The ROS consists of a camera mounted inside the secure room paired with an Audio Visual Unit (AVU) installed outside the monitored area. Viewing and operation of the AVU is only possible for authorised users with valid electronic access control (EACS) credentials.

The system allows contact with the occupant under controlled conditions and removes the need for manual record-keeping since all actions taking place at the AVU are logged automatically so creating an audit-trail. This not only saves time during a night shift when occupants can be observed without risk by a single member of staff but also frees up their time to focus on core duties.

The ROS was originally designed in response to cases in police custody where incomplete or even falsified observation records came to light in death-in-custody tragedies. It became apparent that a system that can minimise the opportunity for human error in the protection of vulnerable people was equally appropriate in many other facilities apart from custodial environments.

The access control log in the AVU unit automatically creates an audit trail of when a room occupant is checked on, for how long and by whom. It also allows restriction of who can observe the room. These digital log records cannot be compromised and the powerful record of interaction helps protect the room occupant as well the personnel and institution whether it be during audits or as part of continuing improvement procedures.

PSI caught up with Neil Clements, a director of Sovereign Fire & Security, to find out more about the system which took three years to bring to market.

Was the product conceived as a result of customer request or a lack of suitable technology?

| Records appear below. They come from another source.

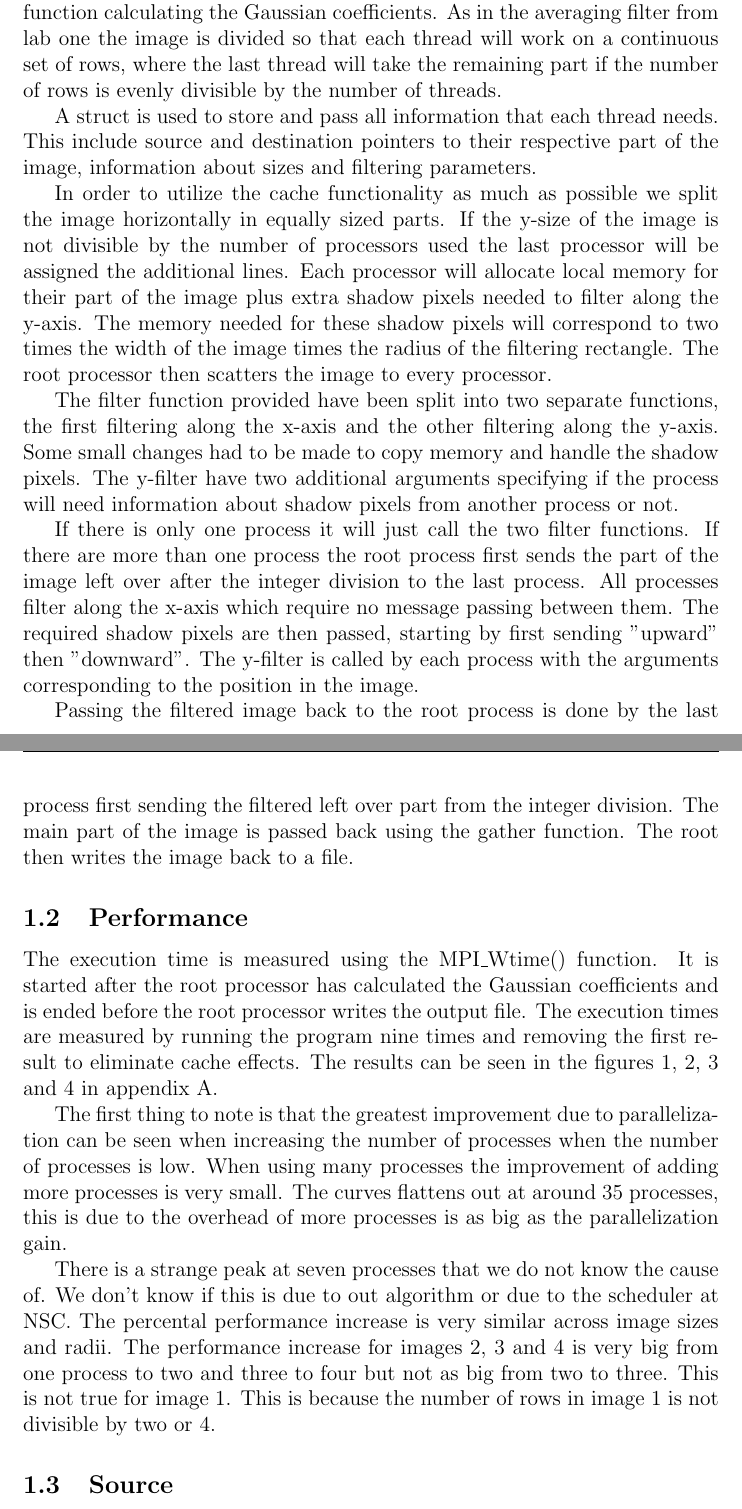
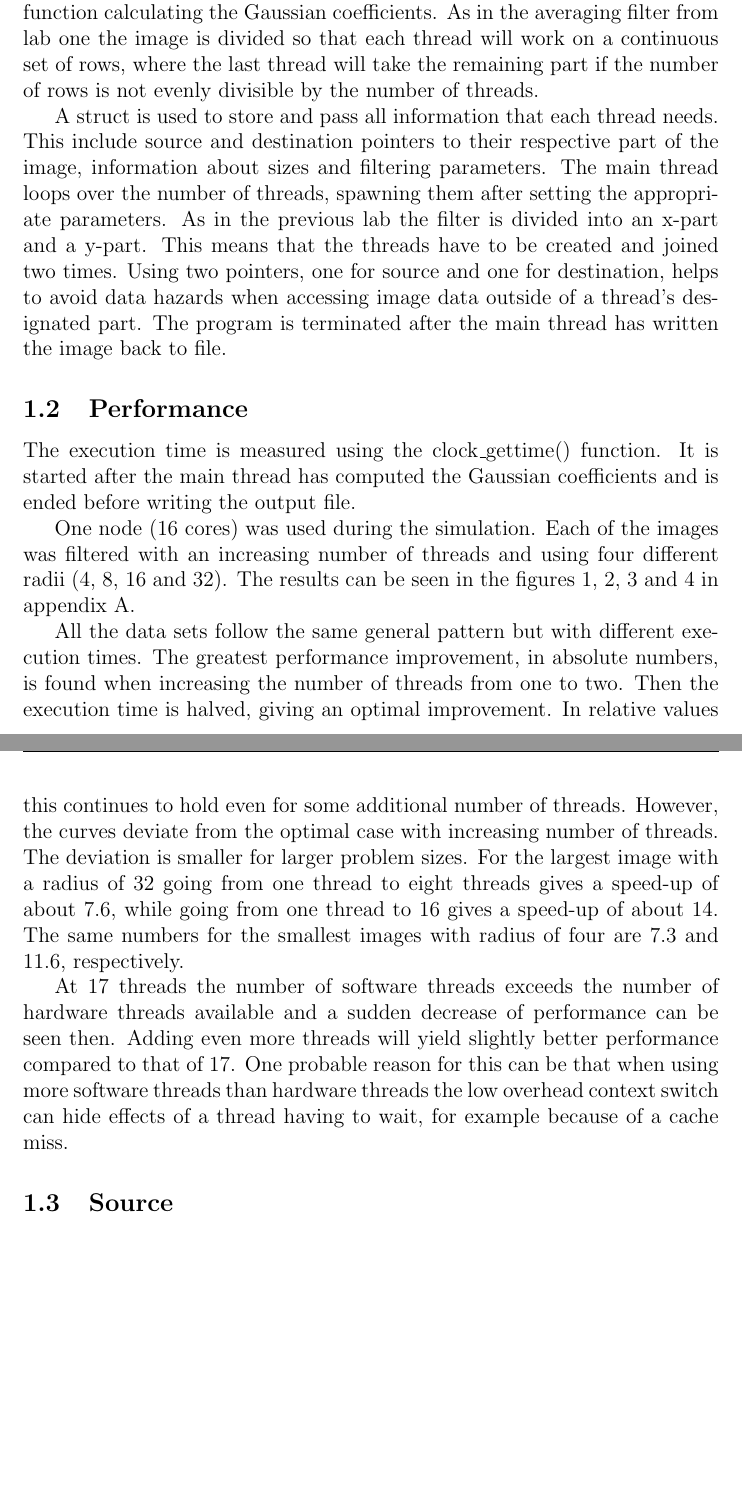
Before and after one commit to Grulfen/tddc78, a LaTeX document (lab2/lab2.tex): two parts of pages 3 and 4 of 11 before the commit and two parts of pages 3 and 4 of 10 after it, joined at a grey line, cut so that both start at the same text, the shorter picture padded with empty space. Compiled offline with pdfLaTeX.

Commit message:
klar med average??

```diff
--- a/lab2/lab2.tex
+++ b/lab2/lab2.tex
@@ -40,66 +40,49 @@ When the program is started the main thread allocates memory for the input image
 and the resulting image and then reads the input file and calls the function
 calculating the Gaussian coefficients. As in the averaging filter from lab one
 the image is divided so that each thread will work on a continuous set of rows,
-where the last thread will take the remaining part if the number of rows is
+where the last thread will take the remaining part if the number of rows is not
 evenly divisible by the number of threads.
 
 A struct is used to store and pass all information that each thread needs. This
 include source and destination pointers to their respective part of the image,
-information about sizes and filtering parameters.
-
-%%
-% BEGIN OLD REPORT
-%%
-In order to utilize the cache functionality as much as possible we split the image
-horizontally in equally sized parts. If the y-size of the image is not divisible
-by the number of processors used the last processor will be assigned the
-additional lines. Each processor will allocate local memory for their part of the
-image plus extra shadow pixels needed to filter along the y-axis. The memory
-needed for these shadow pixels will correspond to two times the width of the
-image times the radius of the filtering rectangle. The root processor then
-scatters the image to every processor.
-
-The filter function provided have been split into two separate functions, the
-first filtering along the x-axis and the other filtering along the y-axis. Some
-small changes had to be made to copy memory and handle the shadow pixels. The
-y-filter have two additional arguments specifying if the process will need
-information about shadow pixels from another process or not.
-
-If there is only one process it will just call the two filter functions. If
-there are more than one process the root process first sends the part of the
-image left over after the integer division to the last process. All processes
-filter along the x-axis which require no message passing between them.
-The required shadow pixels are then passed, starting by first sending "upward"
-then "downward". The y-filter is called by each process with the arguments
-corresponding to the position in the image.
-
-Passing the filtered image back to the root process is done by the last process
-first sending the filtered left over part from the integer division. The main
-part of the image is passed back using the gather function.
-The root then writes the image back to a file.
+information about sizes and filtering parameters. The main thread loops over
+the number of threads, spawning them after setting the appropriate parameters.
+As in the previous lab the filter is divided into an x-part and a y-part. This
+means that the threads have to be created and joined two times. Using two
+pointers, one for source and one for destination, helps to avoid data hazards
+when accessing image data outside of a thread's designated part. The program is
+terminated after the main thread has written the image back to file.
 
 
 \subsection{Performance}
-The execution time is measured using the MPI\_Wtime() function. It is started
-after the root processor has calculated the Gaussian
-coefficients and is ended before the root processor writes the output file.
-The execution times are measured by running the program nine times and removing the
-first result to eliminate cache effects. The results can be seen in the figures
+The execution time is measured using the clock\_gettime() function. It is
+started after the main thread has computed the Gaussian coefficients
+and is ended before writing the output file.
+
+One node (16 cores) was used during the simulation. Each of the images was
+filtered with an increasing number of threads and using four different radii
+(4, 8, 16 and 32). The results can be seen in the figures
 \ref{fig:blur_4}, \ref{fig:blur_8}, \ref{fig:blur_16} and \ref{fig:blur_32} in
 appendix \ref{sec:fig_aver}.
 
-The first thing to note is that the greatest improvement due to parallelization
-can be seen when increasing the number of processes when the number of processes
-is low. When using many processes the improvement of adding more processes is
-very small. The curves flattens out at around 35 processes, this is due to the
-overhead of more processes is as big as the parallelization gain.
+All the data sets follow the same general pattern but with different execution
+times. The greatest performance improvement, in absolute numbers,
+is found when increasing the number of threads from one to two. Then the execution
+time is halved, giving an optimal improvement. In relative values this continues
+to hold even for some additional number of threads. However, the curves deviate
+from the optimal case with increasing number of threads. The deviation is
+smaller for larger problem sizes. For the largest image with a radius of 32
+going from one thread to eight threads gives a speed-up of about 7.6, while
+going from one thread to 16 gives a speed-up of about 14. The same numbers for
+the smallest images with radius of four are 7.3 and 11.6, respectively.
 
-There is a strange peak at seven processes that we do not know the cause of. We don't
-know if this is due to out algorithm or due to the scheduler at NSC.
-The percental performance increase is very similar across image sizes and radii.
-The performance increase for images 2, 3 and 4 is very big from one process to
-two and three to four but not as big from two to three. This is not true for image 1. This is
-because the number of rows in image 1 is not divisible by two or 4.
+At 17 threads the number of software threads exceeds the number of hardware
+threads available and a sudden decrease of performance can be seen then. Adding
+even more threads will yield slightly better performance compared to that of 17.
+One probable reason for this can be that when using more software threads than
+hardware threads the low overhead context switch can hide effects of a thread
+having to wait, for example because of a cache miss.
+
 
 \subsection{Source}
 
```
Also changed, not shown: lab2/lab2.tex (6 more changed lines).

 Both. An existing client had a requirement/brief of what they wanted (ideally) but there was no product on the market to tick the boxes. There are no standards specific to this product sector so the specification came from agreed best practice, end-user experiences and operational wish-lists.

Which camera do you use with the system?

 The camera is a discreet corner-mounted unit with integrated infrared illuminators. The camera was designed to present zero risk to the room occupant in terms of making a ligature or other forms of self-harm. Crucially, it delivers 100% room coverage with a specialised lens. The camera is also fitted with an extremely sensitive audio system that can pick up life signs from the room occupant even when they are asleep.

How easy is the unit to install?

The installation as well as service and maintenance had to be really simple. Some of the environments where these systems are installed are occupied by very vulnerable people and it is not practical to have engineers on site for prolonged periods. While we shy away from the over-used cliché of ‘plug and play’ we had to consider installation and service from day one of the design process and have met this challenge fully.

Find out more in the July 2016 edition of PSI magazine